*** Records for processing Section Begins ***
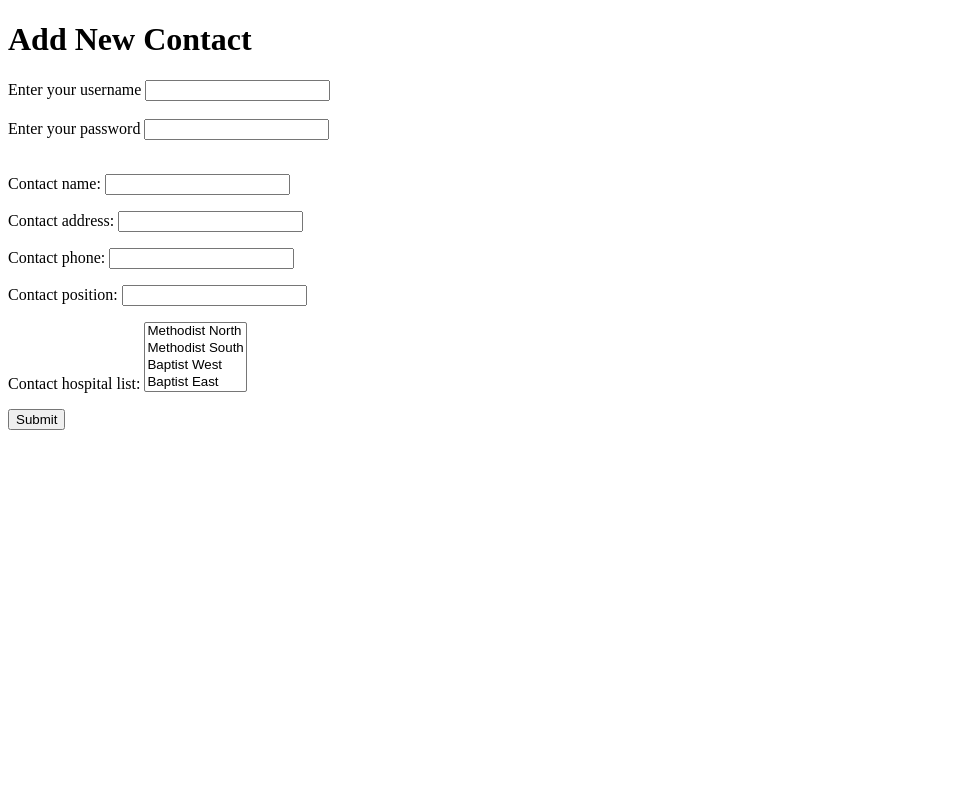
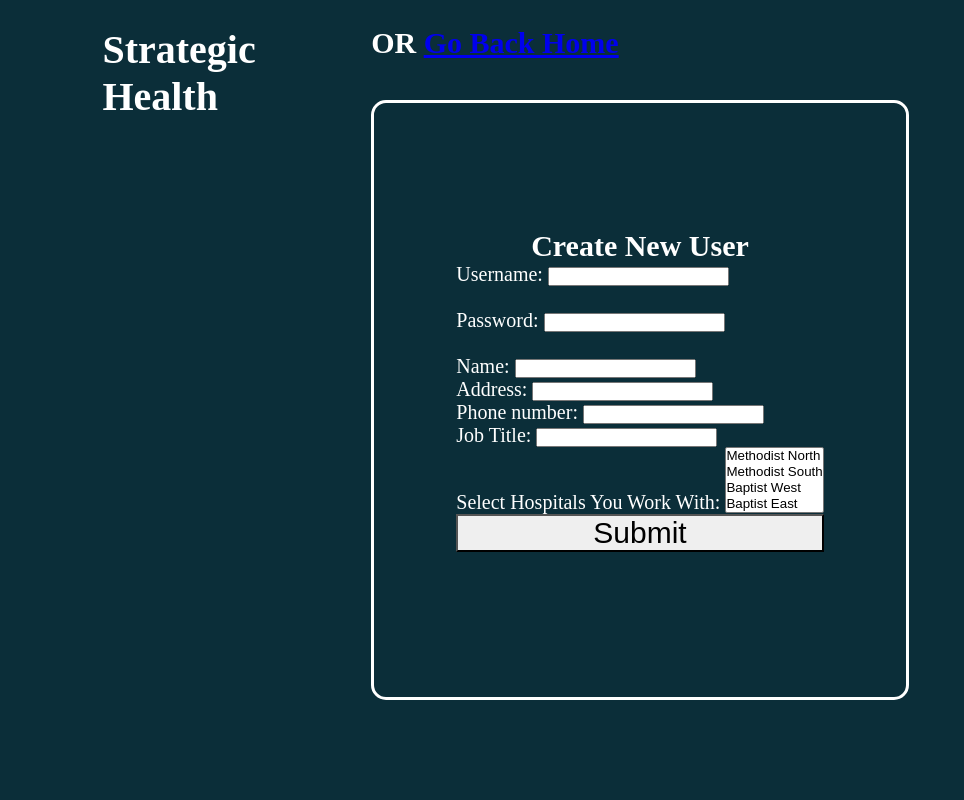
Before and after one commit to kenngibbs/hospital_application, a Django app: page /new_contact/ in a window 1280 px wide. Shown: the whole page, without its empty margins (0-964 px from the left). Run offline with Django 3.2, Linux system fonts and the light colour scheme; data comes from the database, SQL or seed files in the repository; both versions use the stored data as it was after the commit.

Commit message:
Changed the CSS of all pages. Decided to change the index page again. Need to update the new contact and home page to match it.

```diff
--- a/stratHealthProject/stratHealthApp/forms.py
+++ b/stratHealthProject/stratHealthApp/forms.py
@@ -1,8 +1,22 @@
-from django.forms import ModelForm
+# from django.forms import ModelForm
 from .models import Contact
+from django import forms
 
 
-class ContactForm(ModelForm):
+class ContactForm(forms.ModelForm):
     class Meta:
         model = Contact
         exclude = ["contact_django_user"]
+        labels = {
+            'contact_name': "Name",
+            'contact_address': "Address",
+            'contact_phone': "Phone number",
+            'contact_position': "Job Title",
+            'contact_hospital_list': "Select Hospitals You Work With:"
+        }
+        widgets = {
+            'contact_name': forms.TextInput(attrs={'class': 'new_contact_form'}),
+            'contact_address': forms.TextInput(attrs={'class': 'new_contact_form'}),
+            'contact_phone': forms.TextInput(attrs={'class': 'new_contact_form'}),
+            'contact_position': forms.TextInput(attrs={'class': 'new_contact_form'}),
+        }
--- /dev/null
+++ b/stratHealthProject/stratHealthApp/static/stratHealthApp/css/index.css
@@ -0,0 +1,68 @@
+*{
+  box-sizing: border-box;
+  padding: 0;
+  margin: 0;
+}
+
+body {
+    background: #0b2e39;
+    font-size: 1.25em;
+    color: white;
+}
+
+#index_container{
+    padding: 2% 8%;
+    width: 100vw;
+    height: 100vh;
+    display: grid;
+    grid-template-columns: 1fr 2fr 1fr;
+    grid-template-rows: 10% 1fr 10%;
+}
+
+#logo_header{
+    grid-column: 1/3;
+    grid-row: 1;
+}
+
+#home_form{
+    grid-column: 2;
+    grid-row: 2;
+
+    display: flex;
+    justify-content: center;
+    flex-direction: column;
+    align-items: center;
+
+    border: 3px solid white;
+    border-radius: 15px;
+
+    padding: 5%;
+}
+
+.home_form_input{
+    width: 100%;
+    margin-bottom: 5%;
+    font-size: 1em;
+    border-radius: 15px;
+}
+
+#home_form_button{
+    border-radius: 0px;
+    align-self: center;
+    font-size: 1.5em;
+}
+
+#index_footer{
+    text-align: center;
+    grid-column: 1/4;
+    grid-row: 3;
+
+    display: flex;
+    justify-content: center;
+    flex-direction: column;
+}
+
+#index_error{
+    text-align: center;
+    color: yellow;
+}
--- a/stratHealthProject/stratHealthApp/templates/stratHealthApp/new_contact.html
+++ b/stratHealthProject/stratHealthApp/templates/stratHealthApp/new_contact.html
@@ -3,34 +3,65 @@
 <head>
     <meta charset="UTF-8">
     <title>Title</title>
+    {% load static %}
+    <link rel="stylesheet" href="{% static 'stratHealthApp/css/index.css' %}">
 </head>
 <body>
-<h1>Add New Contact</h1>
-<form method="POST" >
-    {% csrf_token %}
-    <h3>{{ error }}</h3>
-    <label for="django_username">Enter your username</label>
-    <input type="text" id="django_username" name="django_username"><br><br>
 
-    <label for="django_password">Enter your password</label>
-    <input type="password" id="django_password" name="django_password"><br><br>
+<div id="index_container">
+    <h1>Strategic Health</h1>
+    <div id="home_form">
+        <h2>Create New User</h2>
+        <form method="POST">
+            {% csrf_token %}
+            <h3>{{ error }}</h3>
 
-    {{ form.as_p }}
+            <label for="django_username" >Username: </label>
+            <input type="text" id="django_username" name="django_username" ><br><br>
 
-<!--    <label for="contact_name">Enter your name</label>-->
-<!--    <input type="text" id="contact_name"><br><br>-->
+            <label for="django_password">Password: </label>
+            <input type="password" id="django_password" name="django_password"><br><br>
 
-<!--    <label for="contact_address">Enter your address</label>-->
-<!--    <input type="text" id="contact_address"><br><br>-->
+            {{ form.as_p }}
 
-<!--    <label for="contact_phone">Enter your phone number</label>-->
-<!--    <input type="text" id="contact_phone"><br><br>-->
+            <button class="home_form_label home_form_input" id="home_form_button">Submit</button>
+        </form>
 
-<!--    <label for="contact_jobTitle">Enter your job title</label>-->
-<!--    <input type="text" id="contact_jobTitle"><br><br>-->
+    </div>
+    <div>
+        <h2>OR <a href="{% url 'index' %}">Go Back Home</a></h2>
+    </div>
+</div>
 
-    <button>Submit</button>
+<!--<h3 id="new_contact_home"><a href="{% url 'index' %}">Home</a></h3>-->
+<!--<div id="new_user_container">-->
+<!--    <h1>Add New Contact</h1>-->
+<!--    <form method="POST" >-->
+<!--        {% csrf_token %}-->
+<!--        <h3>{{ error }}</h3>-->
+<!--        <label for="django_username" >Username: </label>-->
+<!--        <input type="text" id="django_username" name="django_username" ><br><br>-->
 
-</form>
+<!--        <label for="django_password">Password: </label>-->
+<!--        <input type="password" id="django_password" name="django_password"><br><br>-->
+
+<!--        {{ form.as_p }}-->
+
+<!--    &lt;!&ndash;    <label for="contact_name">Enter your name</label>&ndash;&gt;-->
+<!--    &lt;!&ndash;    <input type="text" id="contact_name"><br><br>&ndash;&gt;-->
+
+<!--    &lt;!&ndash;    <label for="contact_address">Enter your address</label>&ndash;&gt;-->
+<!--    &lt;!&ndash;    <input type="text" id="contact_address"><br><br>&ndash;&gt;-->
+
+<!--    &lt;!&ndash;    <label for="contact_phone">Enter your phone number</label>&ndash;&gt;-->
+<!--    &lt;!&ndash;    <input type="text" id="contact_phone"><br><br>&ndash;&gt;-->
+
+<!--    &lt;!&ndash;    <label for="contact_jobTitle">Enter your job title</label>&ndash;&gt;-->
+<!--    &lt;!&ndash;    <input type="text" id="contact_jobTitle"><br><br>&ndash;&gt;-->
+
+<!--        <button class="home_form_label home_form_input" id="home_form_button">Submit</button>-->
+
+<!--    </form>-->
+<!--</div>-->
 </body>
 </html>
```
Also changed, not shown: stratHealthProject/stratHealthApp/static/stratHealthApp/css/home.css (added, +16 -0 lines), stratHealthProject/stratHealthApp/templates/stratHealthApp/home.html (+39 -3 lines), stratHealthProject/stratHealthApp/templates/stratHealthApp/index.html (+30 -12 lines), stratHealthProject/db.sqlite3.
*** Records for processing Section Ends ***
_Your assignment:_ A single number is the expected answer: how many lines of the records above contain the word "TextInput".

_Solution for this exercise:_ 4